§ WHAT THE TASK ASKS: Look below for the line that contains "Before and after one commit to czalinski/ThlHats, an", then copy it and each following line exactly, through and including the line that contains "Also changed, not shown: docs/orders/mouser-revA-simple.xlsx, 2".
++++ RECORDS SUPPLIED ++++
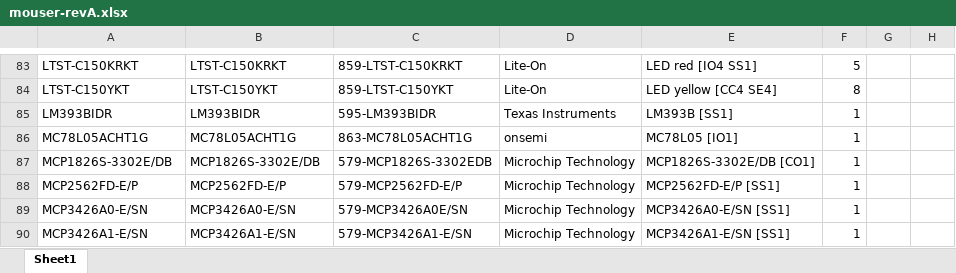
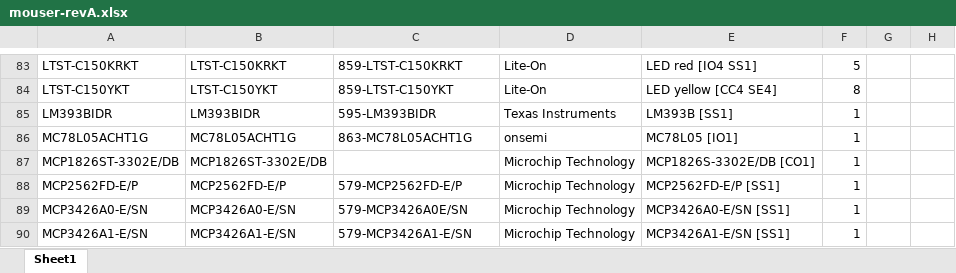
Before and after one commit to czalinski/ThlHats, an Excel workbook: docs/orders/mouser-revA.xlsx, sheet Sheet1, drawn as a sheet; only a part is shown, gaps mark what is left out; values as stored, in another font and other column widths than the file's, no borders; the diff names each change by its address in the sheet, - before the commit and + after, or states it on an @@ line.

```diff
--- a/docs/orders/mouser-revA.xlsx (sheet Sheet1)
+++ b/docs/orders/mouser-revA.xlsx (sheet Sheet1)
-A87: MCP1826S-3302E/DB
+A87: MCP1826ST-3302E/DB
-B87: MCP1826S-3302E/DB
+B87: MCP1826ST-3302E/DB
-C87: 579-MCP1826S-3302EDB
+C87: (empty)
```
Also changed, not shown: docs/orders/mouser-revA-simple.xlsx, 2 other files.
++++
++++ RECORDS SUPPLIED ++++
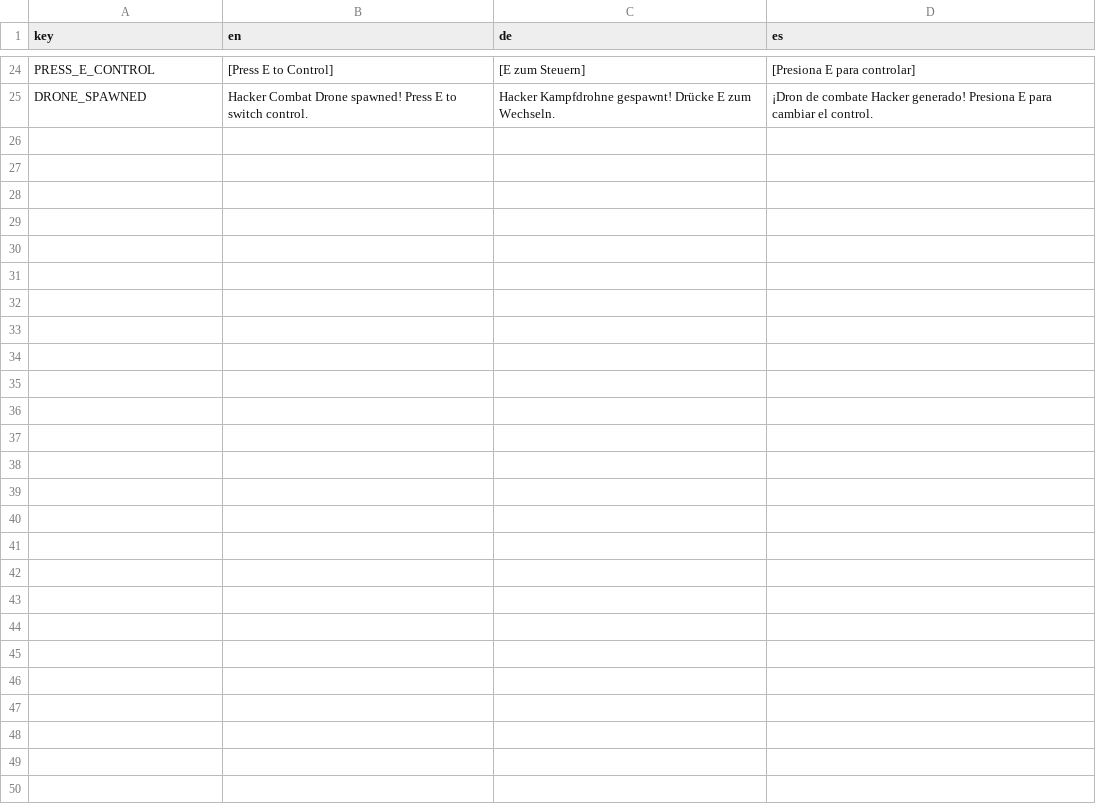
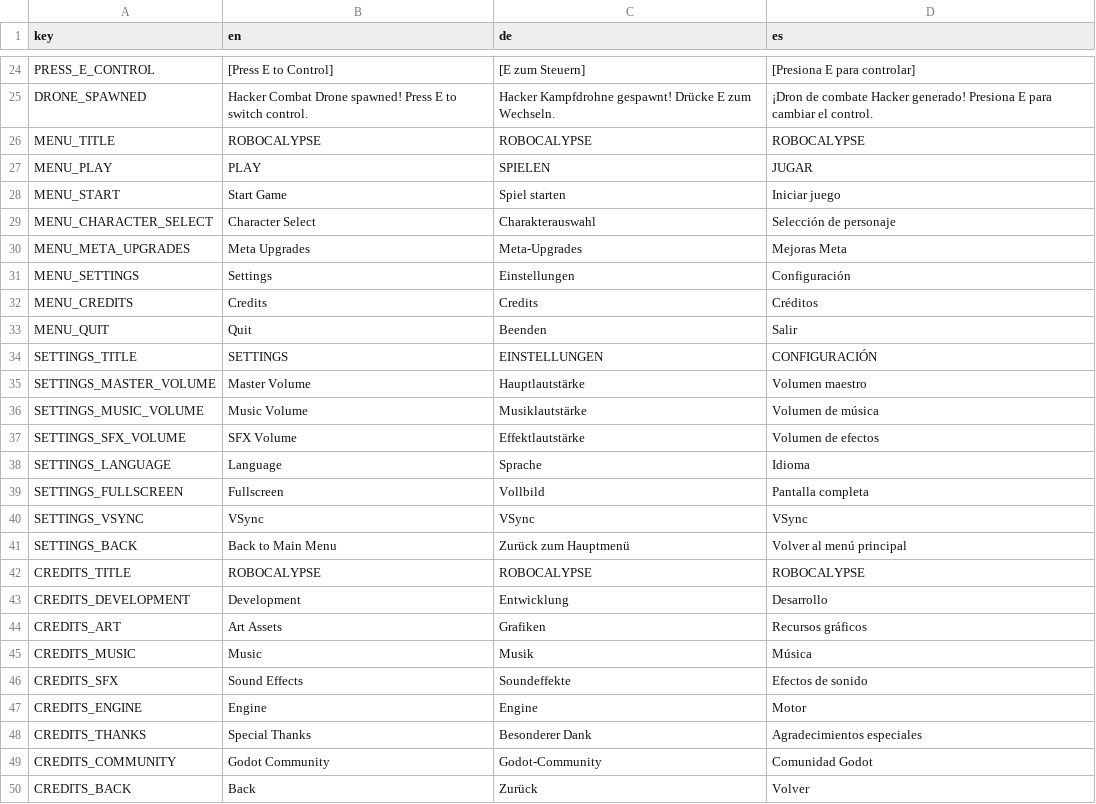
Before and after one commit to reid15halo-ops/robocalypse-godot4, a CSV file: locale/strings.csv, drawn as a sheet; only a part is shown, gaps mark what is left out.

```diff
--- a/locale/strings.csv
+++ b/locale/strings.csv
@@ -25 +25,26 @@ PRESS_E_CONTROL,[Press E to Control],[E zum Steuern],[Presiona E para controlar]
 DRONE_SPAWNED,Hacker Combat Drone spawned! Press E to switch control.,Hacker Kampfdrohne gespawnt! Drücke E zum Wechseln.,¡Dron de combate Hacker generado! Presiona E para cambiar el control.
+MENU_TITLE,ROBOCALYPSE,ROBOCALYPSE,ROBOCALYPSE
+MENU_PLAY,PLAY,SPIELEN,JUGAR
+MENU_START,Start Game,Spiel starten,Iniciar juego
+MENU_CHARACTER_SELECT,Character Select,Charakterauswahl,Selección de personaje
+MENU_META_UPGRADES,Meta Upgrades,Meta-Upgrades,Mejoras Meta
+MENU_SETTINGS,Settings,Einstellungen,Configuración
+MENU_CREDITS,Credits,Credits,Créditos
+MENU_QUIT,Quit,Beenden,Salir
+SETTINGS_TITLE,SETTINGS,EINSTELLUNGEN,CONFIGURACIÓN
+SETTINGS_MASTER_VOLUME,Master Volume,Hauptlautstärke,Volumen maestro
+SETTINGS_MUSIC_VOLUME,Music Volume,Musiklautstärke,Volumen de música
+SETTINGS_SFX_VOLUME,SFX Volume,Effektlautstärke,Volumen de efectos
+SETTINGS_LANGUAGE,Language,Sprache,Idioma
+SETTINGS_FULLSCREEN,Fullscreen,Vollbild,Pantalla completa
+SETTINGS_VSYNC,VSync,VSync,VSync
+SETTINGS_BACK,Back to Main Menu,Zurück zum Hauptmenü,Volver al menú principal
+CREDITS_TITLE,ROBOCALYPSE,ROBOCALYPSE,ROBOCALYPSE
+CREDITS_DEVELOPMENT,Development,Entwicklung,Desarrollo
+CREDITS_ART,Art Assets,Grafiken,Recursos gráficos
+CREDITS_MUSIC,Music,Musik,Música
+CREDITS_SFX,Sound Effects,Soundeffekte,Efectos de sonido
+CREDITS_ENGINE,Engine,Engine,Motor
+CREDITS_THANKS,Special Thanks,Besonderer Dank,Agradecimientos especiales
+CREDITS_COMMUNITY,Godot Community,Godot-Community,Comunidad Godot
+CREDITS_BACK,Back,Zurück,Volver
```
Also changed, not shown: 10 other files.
++++
++++ RECORDS SUPPLIED ++++
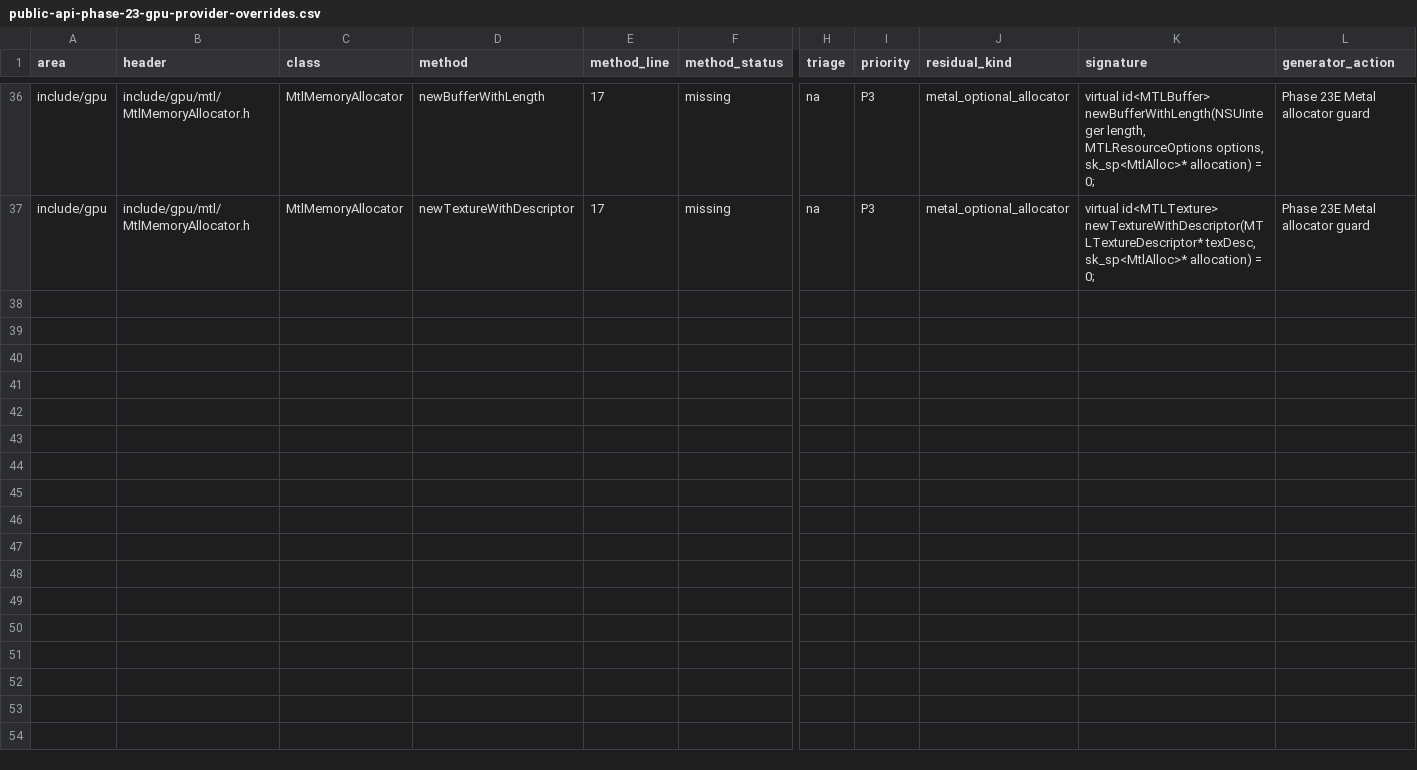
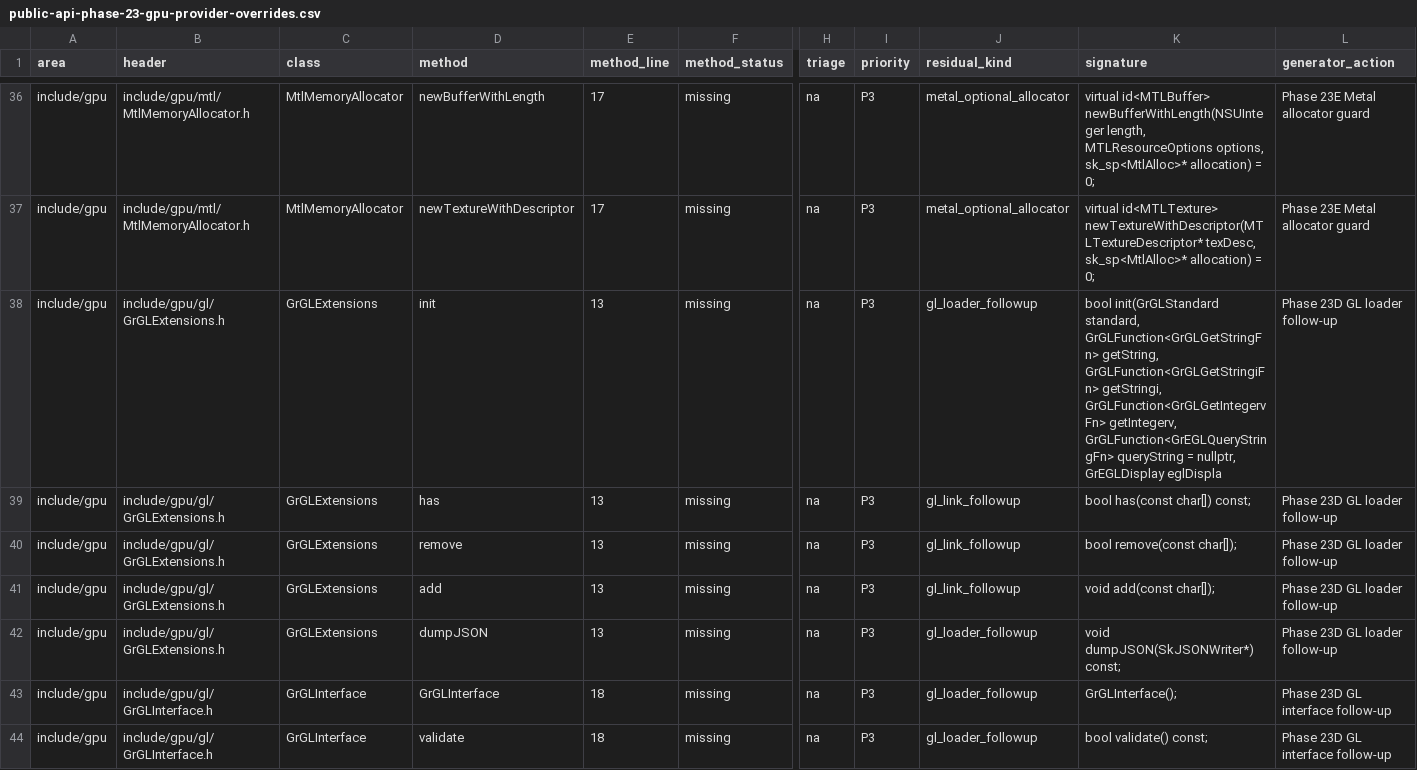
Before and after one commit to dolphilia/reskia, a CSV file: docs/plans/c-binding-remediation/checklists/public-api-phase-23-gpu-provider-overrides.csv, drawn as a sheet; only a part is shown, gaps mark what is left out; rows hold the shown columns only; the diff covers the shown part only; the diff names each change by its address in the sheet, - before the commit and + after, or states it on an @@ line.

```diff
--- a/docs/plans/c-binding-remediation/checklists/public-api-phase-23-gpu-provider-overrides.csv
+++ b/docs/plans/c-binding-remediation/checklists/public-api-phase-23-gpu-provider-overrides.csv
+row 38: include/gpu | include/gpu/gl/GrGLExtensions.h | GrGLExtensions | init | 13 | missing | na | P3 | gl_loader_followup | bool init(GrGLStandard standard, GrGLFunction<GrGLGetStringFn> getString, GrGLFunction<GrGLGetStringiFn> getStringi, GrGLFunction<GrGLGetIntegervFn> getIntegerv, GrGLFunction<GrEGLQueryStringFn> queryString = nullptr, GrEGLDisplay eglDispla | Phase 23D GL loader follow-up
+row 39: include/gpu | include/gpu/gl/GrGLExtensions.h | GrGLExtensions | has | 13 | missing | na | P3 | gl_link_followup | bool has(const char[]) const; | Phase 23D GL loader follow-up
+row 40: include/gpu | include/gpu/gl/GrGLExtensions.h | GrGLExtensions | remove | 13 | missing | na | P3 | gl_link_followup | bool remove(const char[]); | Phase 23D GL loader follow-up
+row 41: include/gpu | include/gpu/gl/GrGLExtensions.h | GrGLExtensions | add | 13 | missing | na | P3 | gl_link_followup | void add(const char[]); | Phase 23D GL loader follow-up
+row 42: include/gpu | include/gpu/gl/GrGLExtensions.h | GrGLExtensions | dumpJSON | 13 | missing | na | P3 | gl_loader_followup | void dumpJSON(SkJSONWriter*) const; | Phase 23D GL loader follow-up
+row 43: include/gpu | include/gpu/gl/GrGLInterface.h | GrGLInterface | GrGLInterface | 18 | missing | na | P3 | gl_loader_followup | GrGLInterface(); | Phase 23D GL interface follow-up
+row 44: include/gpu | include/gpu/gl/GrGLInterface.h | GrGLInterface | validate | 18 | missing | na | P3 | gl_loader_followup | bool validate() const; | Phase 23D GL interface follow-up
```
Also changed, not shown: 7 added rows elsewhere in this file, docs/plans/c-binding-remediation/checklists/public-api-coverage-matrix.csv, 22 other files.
++++
§ EXERCISE ANSWER:
Before and after one commit to czalinski/ThlHats, an Excel workbook: docs/orders/mouser-revA.xlsx, sheet Sheet1, drawn as a sheet; only a part is shown, gaps mark what is left out; values as stored, in another font and other column widths than the file's, no borders; the diff names each change by its address in the sheet, - before the commit and + after, or states it on an @@ line.

```diff
--- a/docs/orders/mouser-revA.xlsx (sheet Sheet1)
+++ b/docs/orders/mouser-revA.xlsx (sheet Sheet1)
-A87: MCP1826S-3302E/DB
+A87: MCP1826ST-3302E/DB
-B87: MCP1826S-3302E/DB
+B87: MCP1826ST-3302E/DB
-C87: 579-MCP1826S-3302EDB
+C87: (empty)
```
Also changed, not shown: docs/orders/mouser-revA-simple.xlsx, 2 other files.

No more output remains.